#### [Task details]
The answer must consist of every line below containing "import".

#### [Detected change data]
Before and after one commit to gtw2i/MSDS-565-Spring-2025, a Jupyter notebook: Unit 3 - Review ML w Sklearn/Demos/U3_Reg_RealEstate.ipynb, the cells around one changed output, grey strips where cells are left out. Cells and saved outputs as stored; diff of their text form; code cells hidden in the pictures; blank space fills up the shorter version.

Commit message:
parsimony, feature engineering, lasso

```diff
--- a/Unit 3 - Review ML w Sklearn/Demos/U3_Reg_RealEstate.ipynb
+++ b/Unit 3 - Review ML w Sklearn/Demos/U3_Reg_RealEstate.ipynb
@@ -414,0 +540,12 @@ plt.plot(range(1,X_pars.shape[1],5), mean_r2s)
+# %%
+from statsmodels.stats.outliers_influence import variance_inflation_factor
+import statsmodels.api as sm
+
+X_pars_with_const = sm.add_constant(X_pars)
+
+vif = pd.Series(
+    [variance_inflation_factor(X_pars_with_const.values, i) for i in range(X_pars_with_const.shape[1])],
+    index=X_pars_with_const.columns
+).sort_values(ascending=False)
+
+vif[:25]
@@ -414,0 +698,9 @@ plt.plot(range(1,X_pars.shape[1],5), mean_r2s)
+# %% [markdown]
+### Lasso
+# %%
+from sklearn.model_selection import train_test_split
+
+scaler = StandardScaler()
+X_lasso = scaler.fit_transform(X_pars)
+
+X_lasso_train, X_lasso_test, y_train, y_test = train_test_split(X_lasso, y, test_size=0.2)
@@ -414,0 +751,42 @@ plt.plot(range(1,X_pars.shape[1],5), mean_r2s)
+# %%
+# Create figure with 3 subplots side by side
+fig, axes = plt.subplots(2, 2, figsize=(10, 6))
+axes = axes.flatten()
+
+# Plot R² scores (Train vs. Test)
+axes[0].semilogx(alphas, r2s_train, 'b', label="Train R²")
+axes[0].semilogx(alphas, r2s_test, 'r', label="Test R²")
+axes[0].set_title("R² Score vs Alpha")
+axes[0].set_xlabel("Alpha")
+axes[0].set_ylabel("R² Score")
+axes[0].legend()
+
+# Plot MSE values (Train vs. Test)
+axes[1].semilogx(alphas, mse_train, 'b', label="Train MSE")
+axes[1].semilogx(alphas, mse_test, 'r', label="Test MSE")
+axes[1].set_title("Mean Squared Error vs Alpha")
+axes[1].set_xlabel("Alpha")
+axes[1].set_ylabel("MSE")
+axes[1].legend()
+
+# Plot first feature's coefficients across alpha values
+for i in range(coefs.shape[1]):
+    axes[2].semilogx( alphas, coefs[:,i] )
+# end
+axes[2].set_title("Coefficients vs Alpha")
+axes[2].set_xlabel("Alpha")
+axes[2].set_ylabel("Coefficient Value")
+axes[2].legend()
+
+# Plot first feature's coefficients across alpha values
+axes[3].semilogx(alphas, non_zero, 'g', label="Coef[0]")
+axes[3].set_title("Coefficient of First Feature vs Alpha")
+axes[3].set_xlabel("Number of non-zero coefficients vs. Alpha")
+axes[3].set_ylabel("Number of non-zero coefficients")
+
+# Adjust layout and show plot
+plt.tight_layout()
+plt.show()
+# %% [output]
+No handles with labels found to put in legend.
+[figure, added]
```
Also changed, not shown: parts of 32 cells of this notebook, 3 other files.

#### [Solution to the exercise]
+from statsmodels.stats.outliers_influence import variance_inflation_factor
+import statsmodels.api as sm
+from sklearn.model_selection import train_test_split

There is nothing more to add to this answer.